Dr. John Antonakis is Professor of Organizational Behavior in the Faculty of Business and Economics of the University of Lausanne, Switzerland. His research is currently focused on the psychology of leadership including: Charisma, predictors of leadership (e.g., personality, intelligence), leader development, as well as on research methods. He has published articles in many prestigious journals including Science, Nature Human Behavior, Psychological Science, Academy of Management Journal, Journal of Management, Journal of Applied Psychology, Journal of Operations Management, Management Science, Entrepreneurship Theory and Practice, and Harvard Business Review, among many others; he has also published four books, and dozens of book chapters and conferences proceedings. He has received more than US$2.45 million in funding for his research. He teaches organizational behavior (Bachelor level), leadership (Master level), and causal analysis and statistics (Ph.D. level). Prof. Antonakis is former Editor in Chief of The Leadership Quarterly. He was previously associate editor for The Leadership Quarterly and Organizational Research Methods, and has served too on the editorial boards of several top journals in management and applied psychology. In 2019 he was named a highly cited scientist by Clarivate-Web of Science group. In 2020, 2021, and 2022 he was listed by PLOS Biology in the world’s top 2% of scientists for career-long impact.

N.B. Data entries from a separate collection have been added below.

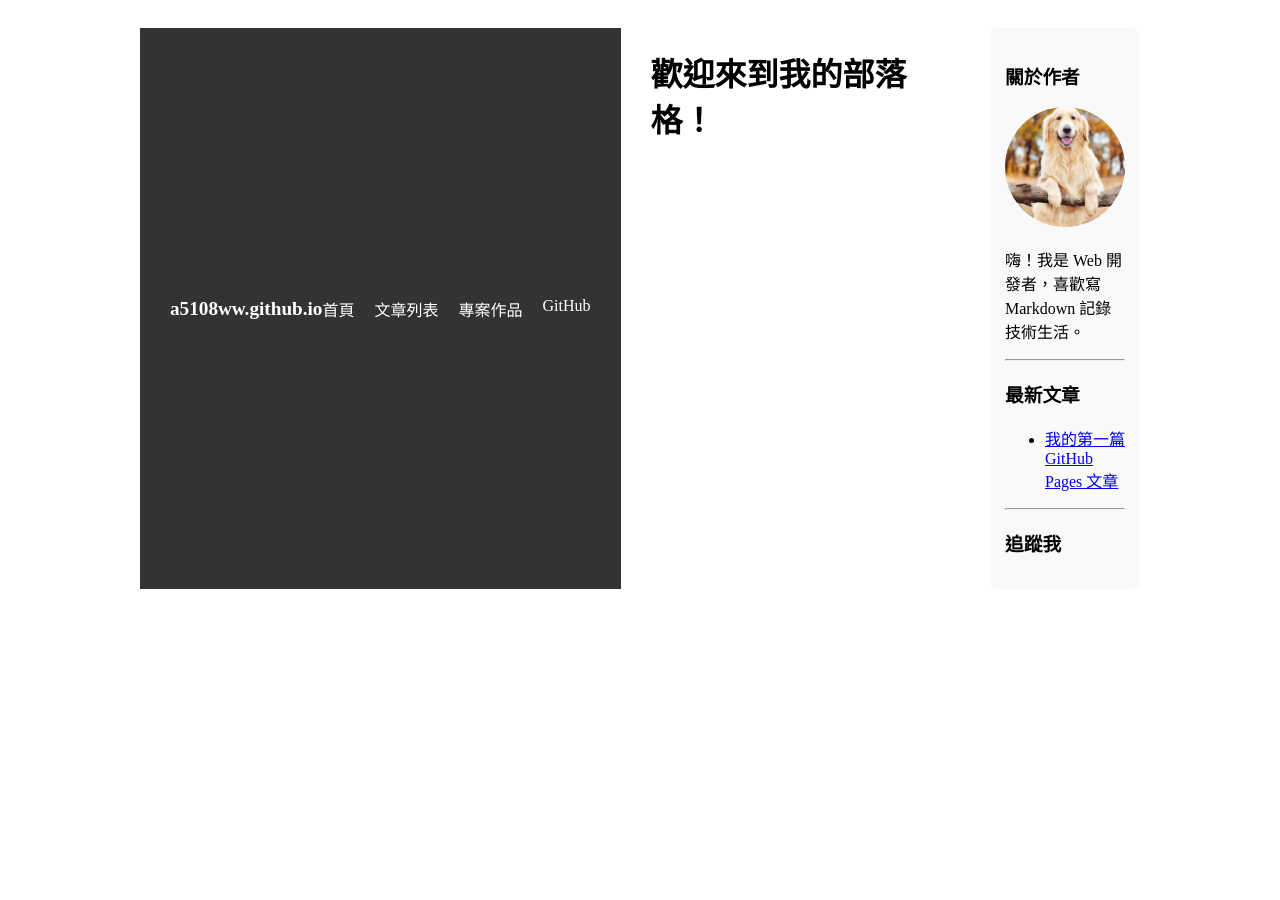
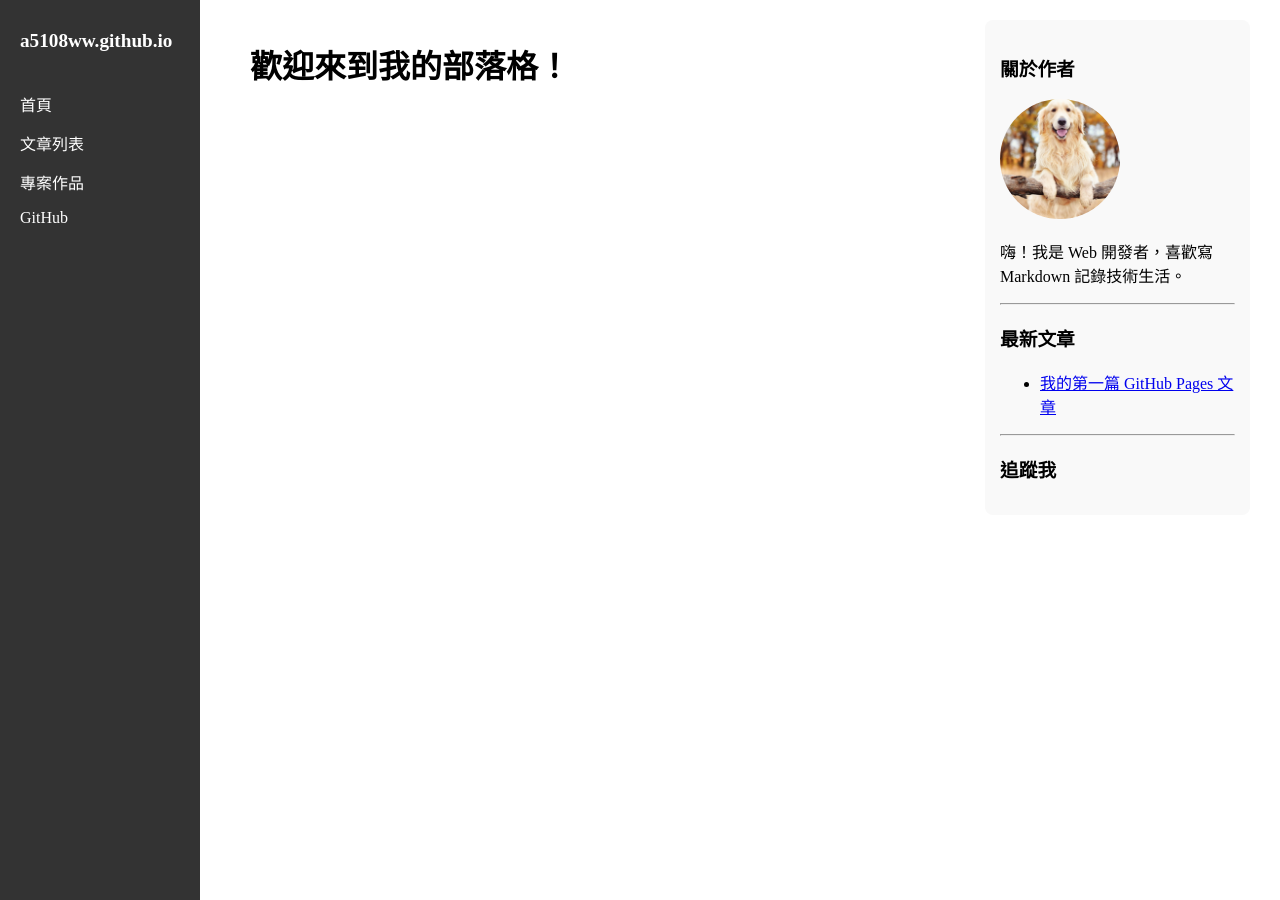
Before and after one commit to a5108ww/a5108ww.github.io, a Jekyll site: the page built from index.md, in a window 1280 px wide. Built offline with Jekyll 4.4.1, drawn with Linux system fonts in a browser that asks for light colours.

Commit message:
modify css

```diff
--- a/assets/css/style.css
+++ b/assets/css/style.css
@@ -1,9 +1,28 @@
+/* 1. 清除 body 預設邊界，並為右側內文留出左邊距 (padding-left) */
+body {
+  margin: 0;
+  padding-left: 220px; /* 寬度需大於 header 的 width，內容才不會被遮住 */
+}
+
+/* 2. 將 Header 固定在最左側並設為垂直排列 */
 .site-header {
+  position: fixed;      /* 固定在螢幕畫面上 */
+  top: 0;
+  left: 0;
+  width: 200px;         /* 設定左側欄固定寬度 */
+  height: 100vh;        /* 佔滿全螢幕高度 (100 Viewport Height) */
   display: flex;
-  justify-content: space-between;
-  align-items: center;
-  padding: 15px 30px;
+  flex-direction: column; /* 改為垂直上下排列 */
+  justify-content: flex-start; /* 內容從頂部開始排 */
+  align-items: flex-start;    /* 內容靠左對齊 */
+  padding: 30px 20px;
+  box-sizing: border-box;     /* 確保 padding 不會排擠寬度 */
   background-color: #333;
+}
+
+/* 3. 標題下方的留白間距 */
+.site-title {
+  margin-bottom: 40px;  /* 讓標題與下方選單保持距離 */
 }
 
 .site-title a {
@@ -13,10 +32,12 @@
   text-decoration: none;
 }
 
+/* 4. 將選單項目改為垂直排列 */
 .site-nav ul {
   display: flex;
-  gap: 20px;
-  list-style: none; /* 移除圓點 */
+  flex-direction: column; /* 選單文字改為直向排列 */
+  gap: 15px;              /* 選單項目的上下間距 */
+  list-style: none;
   margin: 0;
   padding: 0;
 }
@@ -27,5 +48,5 @@
 }
 
 .site-nav a:hover {
-  color: #4da6ff; /* 滑鼠懸停顏色 */
+  color: #4da6ff;
 }
```
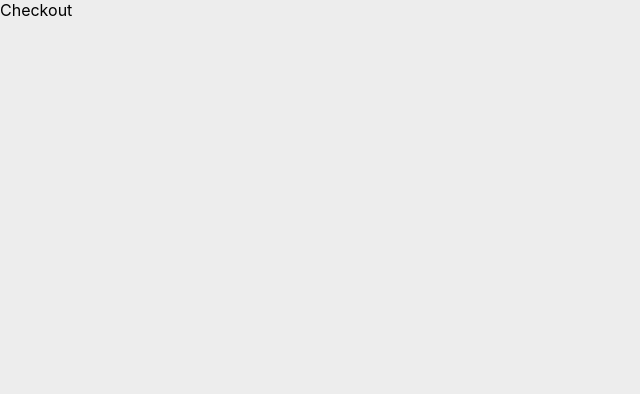
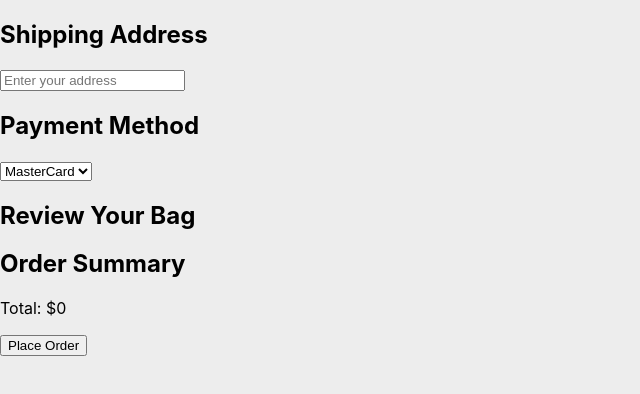
Before and after one commit to prospersibanda/e-commerce-store, a React (Create React App) app: page /checkout in a window 1280 px wide. Shown: the top 394 px of the page, without its empty margins (0-640 px from the left). Built offline with nearby package versions, Linux system fonts and the light colour scheme.

Commit message:
Update Checkout.jsx

```diff
--- a/src/pages/Checkout.jsx
+++ b/src/pages/Checkout.jsx
@@ -1,9 +1,82 @@
-import React from 'react'
+import React, { useState } from 'react';
 
-const Checkout = () => {
-  return (
-    <div>Checkout</div>
-  )
+function Checkout() {
+    const [address, setAddress] = useState("");
+    const [paymentMethod, setPaymentMethod] = useState("");
+    const [cartItems, setCartItems] = useState([]);
+
+    const handlePlaceOrder = () => {
+        // Handle order placement logic here
+    };
+
+    return (
+        <div className="checkout-page">
+            <ShippingAddress address={address} setAddress={setAddress} />
+            <PaymentMethod paymentMethod={paymentMethod} setPaymentMethod={setPaymentMethod} />
+            <CartItems cartItems={cartItems} setCartItems={setCartItems} />
+            <OrderSummary cartItems={cartItems} />
+            <button onClick={handlePlaceOrder}>Place Order</button>
+        </div>
+    );
 }
 
-export default Checkout
+function ShippingAddress({ address, setAddress }) {
+    return (
+        <div className="shipping-address">
+            <h2>Shipping Address</h2>
+            <input
+                type="text"
+                value={address}
+                onChange={(e) => setAddress(e.target.value)}
+                placeholder="Enter your address"
+            />
+        </div>
+    );
+}
+
+function PaymentMethod({ paymentMethod, setPaymentMethod }) {
+    return (
+        <div className="payment-method">
+            <h2>Payment Method</h2>
+            <select value={paymentMethod} onChange={(e) => setPaymentMethod(e.target.value)}>
+                <option value="mastercard">MasterCard</option>
+                <option value="visa">Visa</option>
+                <option value="paypal">PayPal</option>
+            </select>
+        </div>
+    );
+}
+
+function CartItems({ cartItems, setCartItems }) {
+    return (
+        <div className="cart-items">
+            <h2>Review Your Bag</h2>
+            {cartItems.map((item, index) => (
+                <div key={index} className="cart-item">
+                    <p>{item.name}</p>
+                    <p>{item.price}</p>
+                    <input
+                        type="number"
+                        value={item.quantity}
+                        onChange={(e) => handleQuantityChange(index, e.target.value)}
+                    />
+                </div>
+            ))}
+        </div>
+    );
+}
+
+function OrderSummary({ cartItems }) {
+    const calculateTotal = () => {
+        return cartItems.reduce((total, item) => total + item.price * item.quantity, 0);
+    };
+
+    return (
+        <div className="order-summary">
+            <h2>Order Summary</h2>
+            <p>Total: ${calculateTotal()}</p>
+        </div>
+    );
+}
+
+export default Checkout;
```
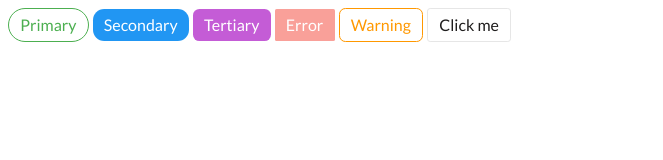
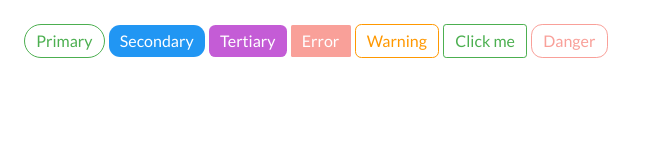
Before and after one commit to Athiiii/Supla, a website: page index.html in a window 1280 px wide. Shown: the whole page, without its empty margins (0-663 px from the left). Drawn offline with Linux system fonts and the light colour scheme.

Commit message:
solve bugs

```diff
--- a/index.html
+++ b/index.html
@@ -8,13 +8,15 @@
     <title>Components</title>
 </head>
 
-<body>
+<body style="padding:1rem">
     <button class="btn-outline-primary btn-round">Primary</button>
     <button class="btn-secondary btn-round-light-2">Secondary</button>
     <button class="btn-tertiary btn-round-light-1">Tertiary</button>
     <button class="btn-error btn-round-light disabled">Error</button>
     <button class="btn-outline-warning btn-round-light-1">Warning</button>
-    <a class="btn outline-thin">Click me</a>
+    <a href="#" class="btn btn-outline-primary">Click me</a>
+
+    <a href="" class="btn btn-outline-error disabled btn-round-light-2 outline-big">Danger</a>
 </body>
 
 </html>
--- a/sass/components/_button.scss
+++ b/sass/components/_button.scss
@@ -17,14 +17,15 @@ button {
   user-select: none;
   transition: border-color 0.3s;
   justify-content: center;
+}
 
+.btn {
   @include createDefaultBorder($default-btn-color);
 
   //Remove default styling
   &:link,
   &:visited {
     text-decoration: none;
-    color: inherit;
   }
 
   &:hover:not([class*="btn-"]):not(.disabled) {
--- a/sass/utilities/_mixins.scss
+++ b/sass/utilities/_mixins.scss
@@ -5,7 +5,7 @@
 
   @include buttonActions($color);
 
-  &:hover {
+  &:hover:not(.disabled) {
     background-color: $color;
     color: $color-white;
   }
```
Also changed, not shown: css/style.css.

In leadership, or other areas of management and applied psychology, researchers often obtain ratings behaviors of target individuals using questionnaires. I will show why variation in questionnaire ratings of leadership (“x”)—or of any other unit of study for that matter—should not be used as a gauge of variation of actual behavior. What x measures is not just leader behavior but much more. It is an evaluative judgment, which is influenced by many omitted causes at the target, the ratee, and the context in which the rating occurs. For example, suppose we wish to measure leader charisma using questionnaires. At the target level, it is possible that smarter, more extraverted, and more attractive individuals (let’s call these variables S) rated as having more charisma. At the rater level, mood, rater personality, or other idiosyncratic factors (let’s call these variables Z) may influence how the target is rated. Raters can also be biased by performance signals; their knowledge of how effective the leader is or how well the organization is going (let’s call the P) may bias how charismatic they see the target to be. The problem is this: Are S, Z, and P measured and put alongside x in the regression model? What if S, Z, and P also cause y? If these omitted variables are not measured and included in the model, then we may find a significant correlation between x and y; however, this correlation may be driven by S, Z, or P. Failure to account for omitted causes misleads theory and practice. It may be that x causes nothing and that it is S, Z, or P that are driving both x and y. We will discuss the implications of this problem and how it affects other areas of research in management and applied psychology.